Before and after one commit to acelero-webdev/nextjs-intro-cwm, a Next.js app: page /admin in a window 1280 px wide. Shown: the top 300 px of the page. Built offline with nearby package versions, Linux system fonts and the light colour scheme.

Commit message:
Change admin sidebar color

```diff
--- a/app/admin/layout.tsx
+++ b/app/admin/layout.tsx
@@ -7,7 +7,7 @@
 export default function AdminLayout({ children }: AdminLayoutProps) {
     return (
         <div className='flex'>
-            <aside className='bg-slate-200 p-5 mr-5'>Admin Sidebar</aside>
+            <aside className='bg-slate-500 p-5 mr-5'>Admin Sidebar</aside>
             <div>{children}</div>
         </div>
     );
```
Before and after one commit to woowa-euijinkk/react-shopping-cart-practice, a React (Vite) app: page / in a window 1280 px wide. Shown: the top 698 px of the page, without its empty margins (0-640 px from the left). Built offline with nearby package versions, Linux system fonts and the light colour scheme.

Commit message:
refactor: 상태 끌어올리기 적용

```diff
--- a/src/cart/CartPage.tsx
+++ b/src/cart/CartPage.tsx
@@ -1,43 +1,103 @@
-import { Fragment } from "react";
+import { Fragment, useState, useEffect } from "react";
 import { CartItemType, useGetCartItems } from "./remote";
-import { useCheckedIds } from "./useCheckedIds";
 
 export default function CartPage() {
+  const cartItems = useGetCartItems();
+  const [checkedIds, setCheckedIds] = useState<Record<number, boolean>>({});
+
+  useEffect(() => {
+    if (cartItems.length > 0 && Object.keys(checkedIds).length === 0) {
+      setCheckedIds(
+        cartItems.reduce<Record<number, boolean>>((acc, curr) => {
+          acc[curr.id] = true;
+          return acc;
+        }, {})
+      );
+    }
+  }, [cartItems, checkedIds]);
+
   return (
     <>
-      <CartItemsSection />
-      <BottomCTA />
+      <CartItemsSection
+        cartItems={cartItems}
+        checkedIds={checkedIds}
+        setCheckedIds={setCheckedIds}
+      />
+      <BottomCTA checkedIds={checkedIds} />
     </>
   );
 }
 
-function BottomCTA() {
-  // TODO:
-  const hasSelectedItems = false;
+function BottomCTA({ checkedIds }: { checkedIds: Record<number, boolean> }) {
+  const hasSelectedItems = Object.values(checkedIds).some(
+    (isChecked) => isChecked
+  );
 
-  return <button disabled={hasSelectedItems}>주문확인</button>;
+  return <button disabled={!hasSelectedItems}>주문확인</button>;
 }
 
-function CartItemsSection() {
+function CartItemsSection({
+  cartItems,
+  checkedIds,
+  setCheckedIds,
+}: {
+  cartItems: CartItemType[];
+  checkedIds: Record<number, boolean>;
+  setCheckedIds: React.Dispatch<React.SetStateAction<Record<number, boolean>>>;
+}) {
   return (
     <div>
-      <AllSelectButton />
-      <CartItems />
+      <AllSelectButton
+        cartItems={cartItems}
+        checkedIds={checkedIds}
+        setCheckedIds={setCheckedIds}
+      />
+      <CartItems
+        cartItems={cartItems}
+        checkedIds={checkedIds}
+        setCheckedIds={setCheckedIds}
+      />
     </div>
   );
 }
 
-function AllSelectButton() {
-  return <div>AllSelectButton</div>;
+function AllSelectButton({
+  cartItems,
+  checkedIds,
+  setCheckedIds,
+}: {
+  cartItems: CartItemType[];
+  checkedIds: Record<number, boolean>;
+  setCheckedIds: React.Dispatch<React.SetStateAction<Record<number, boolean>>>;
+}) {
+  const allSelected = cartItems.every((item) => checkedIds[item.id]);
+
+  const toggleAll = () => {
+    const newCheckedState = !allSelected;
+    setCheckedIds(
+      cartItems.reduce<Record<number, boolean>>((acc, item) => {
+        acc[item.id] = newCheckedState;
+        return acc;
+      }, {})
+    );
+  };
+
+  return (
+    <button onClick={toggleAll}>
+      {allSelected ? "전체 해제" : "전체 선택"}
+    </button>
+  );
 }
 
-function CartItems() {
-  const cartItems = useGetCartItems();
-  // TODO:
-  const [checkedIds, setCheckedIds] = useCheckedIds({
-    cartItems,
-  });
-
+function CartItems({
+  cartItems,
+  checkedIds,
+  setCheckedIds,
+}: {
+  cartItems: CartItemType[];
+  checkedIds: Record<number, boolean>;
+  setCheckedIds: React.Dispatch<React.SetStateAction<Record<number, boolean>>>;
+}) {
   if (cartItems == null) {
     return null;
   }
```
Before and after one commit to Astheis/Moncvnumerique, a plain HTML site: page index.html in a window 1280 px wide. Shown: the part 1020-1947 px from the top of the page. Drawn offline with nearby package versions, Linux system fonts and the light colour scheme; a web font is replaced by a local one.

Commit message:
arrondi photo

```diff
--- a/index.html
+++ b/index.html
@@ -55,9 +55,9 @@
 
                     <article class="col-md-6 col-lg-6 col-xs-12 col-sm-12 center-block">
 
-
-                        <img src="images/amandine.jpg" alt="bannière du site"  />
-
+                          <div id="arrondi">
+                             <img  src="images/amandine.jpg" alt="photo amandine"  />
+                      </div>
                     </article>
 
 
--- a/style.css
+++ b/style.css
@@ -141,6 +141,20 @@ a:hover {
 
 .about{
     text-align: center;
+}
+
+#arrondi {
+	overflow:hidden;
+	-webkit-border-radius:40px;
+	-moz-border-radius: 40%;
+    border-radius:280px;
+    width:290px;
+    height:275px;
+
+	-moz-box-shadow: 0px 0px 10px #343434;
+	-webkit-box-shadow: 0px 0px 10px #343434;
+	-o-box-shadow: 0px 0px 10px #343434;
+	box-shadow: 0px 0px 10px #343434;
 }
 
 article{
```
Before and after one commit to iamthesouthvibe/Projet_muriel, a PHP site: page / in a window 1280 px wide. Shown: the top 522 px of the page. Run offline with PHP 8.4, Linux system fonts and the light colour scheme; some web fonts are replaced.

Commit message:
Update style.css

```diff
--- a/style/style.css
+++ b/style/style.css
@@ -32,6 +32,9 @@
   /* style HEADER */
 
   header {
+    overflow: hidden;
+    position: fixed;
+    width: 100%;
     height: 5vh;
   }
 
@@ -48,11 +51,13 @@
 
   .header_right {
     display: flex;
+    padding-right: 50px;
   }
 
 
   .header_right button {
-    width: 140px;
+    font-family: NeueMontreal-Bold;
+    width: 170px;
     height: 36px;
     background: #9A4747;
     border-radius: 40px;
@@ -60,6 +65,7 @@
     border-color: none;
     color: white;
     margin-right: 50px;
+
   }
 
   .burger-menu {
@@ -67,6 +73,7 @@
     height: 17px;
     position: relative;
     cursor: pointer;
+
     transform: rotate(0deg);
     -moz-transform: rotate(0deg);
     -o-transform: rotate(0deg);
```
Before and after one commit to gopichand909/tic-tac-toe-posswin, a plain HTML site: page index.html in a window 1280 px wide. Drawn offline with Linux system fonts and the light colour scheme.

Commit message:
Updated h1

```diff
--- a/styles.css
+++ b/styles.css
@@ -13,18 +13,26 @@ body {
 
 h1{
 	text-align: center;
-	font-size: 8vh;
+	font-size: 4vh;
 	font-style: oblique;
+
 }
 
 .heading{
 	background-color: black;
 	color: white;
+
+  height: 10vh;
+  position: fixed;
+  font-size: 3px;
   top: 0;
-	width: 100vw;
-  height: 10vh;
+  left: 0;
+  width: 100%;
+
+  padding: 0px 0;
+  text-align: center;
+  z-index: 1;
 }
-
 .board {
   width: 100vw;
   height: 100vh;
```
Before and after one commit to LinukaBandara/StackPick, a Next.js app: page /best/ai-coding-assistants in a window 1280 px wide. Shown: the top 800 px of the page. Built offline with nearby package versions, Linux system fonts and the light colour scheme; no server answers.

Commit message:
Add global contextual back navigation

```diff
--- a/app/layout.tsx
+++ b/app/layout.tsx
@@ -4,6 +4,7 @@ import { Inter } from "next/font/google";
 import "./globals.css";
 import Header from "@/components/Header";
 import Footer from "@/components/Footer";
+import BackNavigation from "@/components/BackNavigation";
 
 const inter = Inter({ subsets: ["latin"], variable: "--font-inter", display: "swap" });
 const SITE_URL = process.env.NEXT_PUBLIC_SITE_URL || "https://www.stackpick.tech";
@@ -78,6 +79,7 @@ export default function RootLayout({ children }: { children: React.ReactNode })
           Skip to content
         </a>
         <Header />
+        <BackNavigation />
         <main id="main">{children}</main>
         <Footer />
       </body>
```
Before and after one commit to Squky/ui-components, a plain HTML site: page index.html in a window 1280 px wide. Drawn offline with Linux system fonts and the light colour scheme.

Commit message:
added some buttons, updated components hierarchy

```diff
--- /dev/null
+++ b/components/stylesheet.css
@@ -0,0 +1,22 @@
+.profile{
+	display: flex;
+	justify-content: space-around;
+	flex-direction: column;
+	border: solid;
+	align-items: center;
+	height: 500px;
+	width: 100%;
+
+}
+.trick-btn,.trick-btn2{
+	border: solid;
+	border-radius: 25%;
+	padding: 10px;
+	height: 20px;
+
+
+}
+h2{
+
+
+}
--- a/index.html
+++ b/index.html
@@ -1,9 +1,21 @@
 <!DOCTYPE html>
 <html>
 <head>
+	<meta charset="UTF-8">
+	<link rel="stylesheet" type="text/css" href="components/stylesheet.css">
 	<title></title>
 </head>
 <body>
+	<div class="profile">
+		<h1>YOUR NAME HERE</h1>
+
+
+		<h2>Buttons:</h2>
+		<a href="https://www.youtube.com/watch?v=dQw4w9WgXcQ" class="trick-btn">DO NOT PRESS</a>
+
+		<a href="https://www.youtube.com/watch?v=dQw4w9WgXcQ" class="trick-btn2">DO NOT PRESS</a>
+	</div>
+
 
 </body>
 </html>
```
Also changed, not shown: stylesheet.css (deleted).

WORK TASK: From the records above, count the lines that contain "curr". Only the number should be written.

ANSWER: 2